For those who have been reading our blog avidly (and I expect that is most of you, of course), our first encounter with the concept of ‘workaway’ was in Coyhaique in Chile where our host forgot all about us, didn’t have space and we ended up staying with a brewer we door-stepped for a week.
This week was our second encounter. We had been in correspondence with David for a few months, whose project we liked the sound of, and agreed to spend a week with him helping on his build. All we knew was he was building an eco-hostel in Vargem Grande, a small village in the rainforest an hour outside Rio, and we were to help somehow. The way it works is that for around 5 hours a day of labour, we get a bed and food, pretty good deal!
We met up with David, a lovely young father of a 4-month old, and a very enthusiastic, passionate man. He kept telling us how excited he was we were there and how beautiful we were (if he wasn’t married with a kid I’d have been more creeped out).
He drove us to his building site via a waterfall for a quick dip plus a visit to numerous friends of his – he seems to know the entirety of Vargem Grande, despite not actually living there yet. The build is almost finished, but in the meantime he’s been living in an apartment in Barra, some 20 minutes away.
En route he explains to us that the floors in the house are being painted, so we can’t sleep there. Instead we are being hosted by Bill, his 65 year-old American neighbour!! When we arrive we find out that indeed we are being hosted by Bill for the first two nights until the floors are dry, which also means we need to work for Bill. Now Bill doesn’t live on a building site, so the only work he had for us was to clean.
Not quite the work we had expected, but the house and views were quite special, and we had a very enjoyable two days cleaning Bill’s house, enjoying his good cooking and the cosy evenings watching Homeland on Netflix with our new friend. Bill has lived in Brazil for over thirty years, but before that sold bikes in California (to California’s elite, including Robin Williams!), fought in the Vietnam war, and traveled extensively. Needless to say we had wonderful conversations and he was full of anecdotes and tips, so we genuinely loved our time with him.
We then moved up to the house, which was an entirely different world. Completely unfurnished, very modern, no wifi, deserted after 4pm, but with the best views in town. David didn’t have huge amounts of work for us, but we filled our time planting seeds in the many grow beds, painting numerous fences and doors and generally tidying up after the 6 full time builders.
The plan was to build a family home, but David being the dreamer he is (this build has taken 2 years so far, as he keeps adding dreams to the list!), the revised plan is now to be a self-sufficient family home plus hostel, with numerous eco friendly elements.
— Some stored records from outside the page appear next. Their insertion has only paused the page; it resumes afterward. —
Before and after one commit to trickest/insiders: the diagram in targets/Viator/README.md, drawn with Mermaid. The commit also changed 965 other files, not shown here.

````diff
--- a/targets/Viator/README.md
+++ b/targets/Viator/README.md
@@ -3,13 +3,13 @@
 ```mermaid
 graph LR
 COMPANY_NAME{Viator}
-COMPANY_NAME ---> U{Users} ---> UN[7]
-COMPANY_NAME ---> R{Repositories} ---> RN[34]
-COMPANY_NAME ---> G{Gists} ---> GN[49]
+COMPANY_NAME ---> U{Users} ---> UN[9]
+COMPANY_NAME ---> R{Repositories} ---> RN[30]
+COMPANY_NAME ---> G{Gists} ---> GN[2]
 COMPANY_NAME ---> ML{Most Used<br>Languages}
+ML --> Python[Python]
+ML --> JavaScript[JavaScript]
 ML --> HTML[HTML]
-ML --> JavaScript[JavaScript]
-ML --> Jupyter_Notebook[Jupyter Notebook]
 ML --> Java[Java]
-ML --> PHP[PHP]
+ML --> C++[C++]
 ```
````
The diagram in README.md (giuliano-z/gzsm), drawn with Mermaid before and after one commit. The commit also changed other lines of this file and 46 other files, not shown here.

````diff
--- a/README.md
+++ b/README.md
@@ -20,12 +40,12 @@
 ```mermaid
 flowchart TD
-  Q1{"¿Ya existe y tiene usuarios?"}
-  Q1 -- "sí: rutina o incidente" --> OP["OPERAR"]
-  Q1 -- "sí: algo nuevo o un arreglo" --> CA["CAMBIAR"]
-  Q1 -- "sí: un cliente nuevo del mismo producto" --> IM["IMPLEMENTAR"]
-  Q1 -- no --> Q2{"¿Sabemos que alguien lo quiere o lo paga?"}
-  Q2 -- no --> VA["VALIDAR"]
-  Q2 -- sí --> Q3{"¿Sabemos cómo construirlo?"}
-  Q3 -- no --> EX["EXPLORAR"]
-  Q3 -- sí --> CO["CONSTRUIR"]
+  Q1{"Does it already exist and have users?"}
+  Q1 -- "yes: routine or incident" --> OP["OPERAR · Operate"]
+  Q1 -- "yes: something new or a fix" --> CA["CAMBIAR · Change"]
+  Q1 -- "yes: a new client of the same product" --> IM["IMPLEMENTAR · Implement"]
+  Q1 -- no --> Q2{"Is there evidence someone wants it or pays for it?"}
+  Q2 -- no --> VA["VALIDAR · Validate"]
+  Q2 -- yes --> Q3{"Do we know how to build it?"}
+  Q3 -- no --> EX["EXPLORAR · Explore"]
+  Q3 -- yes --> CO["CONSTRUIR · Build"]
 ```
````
Although there wasn’t huge amounts to do, he was very keen to teach us about his way of life – he took us on drives, to the beaches (widely thought of as some of Rio’s best), to a farmers market and introduced us to his lovely family. He took us for very local meals, including our first try of fejoada, a bean stew, and farofa, a toasted manioc flour (which tasted like sand). He also introduced us to couve juice, which many seemed to drink every morning without fail and was growing in copious amounts in the gardens. It translates as collard greens, closely related to kale, and is juiced with some apple juice to make a healthy (yet very bitter) start to the day.
We were also introduced to real rainforest nature – in the mere 5 days we were there we saw toucans, a snake, 5 crocodiles and too many lizards and iguanas to count!
Despite being only an hour outside Rio, it really is a different world, and one we’d hugely recommend seeing. Who knows, if you plan to travel to Rio any time in the new year (or more realistically later in the new year), do look up ‘Another World Hostel’, and go see for yourself.
Bye for now x